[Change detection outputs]
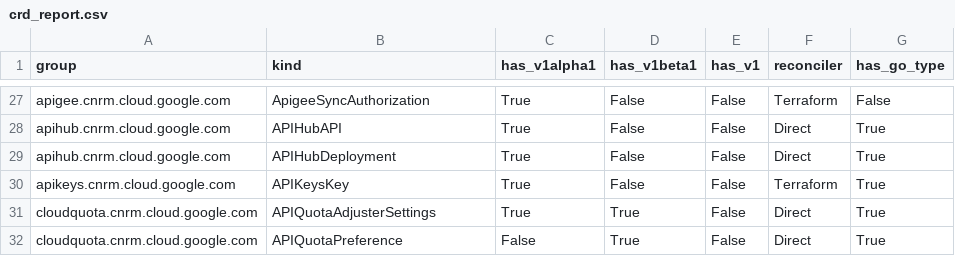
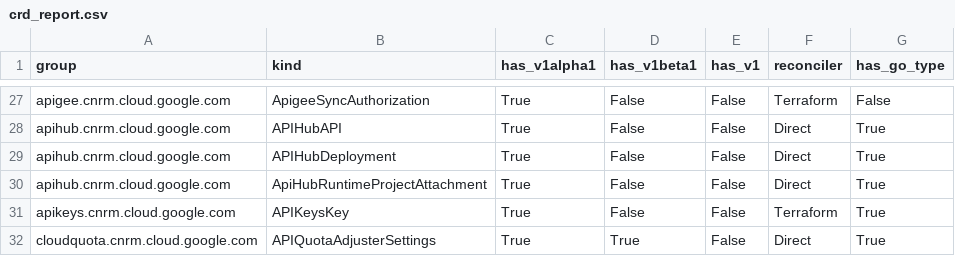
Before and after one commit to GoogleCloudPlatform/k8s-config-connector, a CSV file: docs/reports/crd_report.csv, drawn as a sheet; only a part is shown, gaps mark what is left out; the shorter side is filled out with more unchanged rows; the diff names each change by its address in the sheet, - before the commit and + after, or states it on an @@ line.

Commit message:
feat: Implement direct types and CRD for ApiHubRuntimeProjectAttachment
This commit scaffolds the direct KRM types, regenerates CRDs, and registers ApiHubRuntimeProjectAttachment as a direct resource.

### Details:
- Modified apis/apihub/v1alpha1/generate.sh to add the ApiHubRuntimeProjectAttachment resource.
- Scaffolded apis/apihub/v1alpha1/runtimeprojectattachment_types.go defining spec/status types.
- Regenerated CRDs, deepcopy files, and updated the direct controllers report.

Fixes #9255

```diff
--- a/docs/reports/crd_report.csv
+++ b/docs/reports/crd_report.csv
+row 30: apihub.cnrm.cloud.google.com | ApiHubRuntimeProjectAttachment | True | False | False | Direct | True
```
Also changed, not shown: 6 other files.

> **What you need to do**
Your answer must be the lines from the one containing "defining spec/status types." to the last line of the entries, repeated exactly and with nothing else.

> **Answer**
- Scaffolded apis/apihub/v1alpha1/runtimeprojectattachment_types.go defining spec/status types.
- Regenerated CRDs, deepcopy files, and updated the direct controllers report.

Fixes #9255

```diff
--- a/docs/reports/crd_report.csv
+++ b/docs/reports/crd_report.csv
+row 30: apihub.cnrm.cloud.google.com | ApiHubRuntimeProjectAttachment | True | False | False | Direct | True
```
Also changed, not shown: 6 other files.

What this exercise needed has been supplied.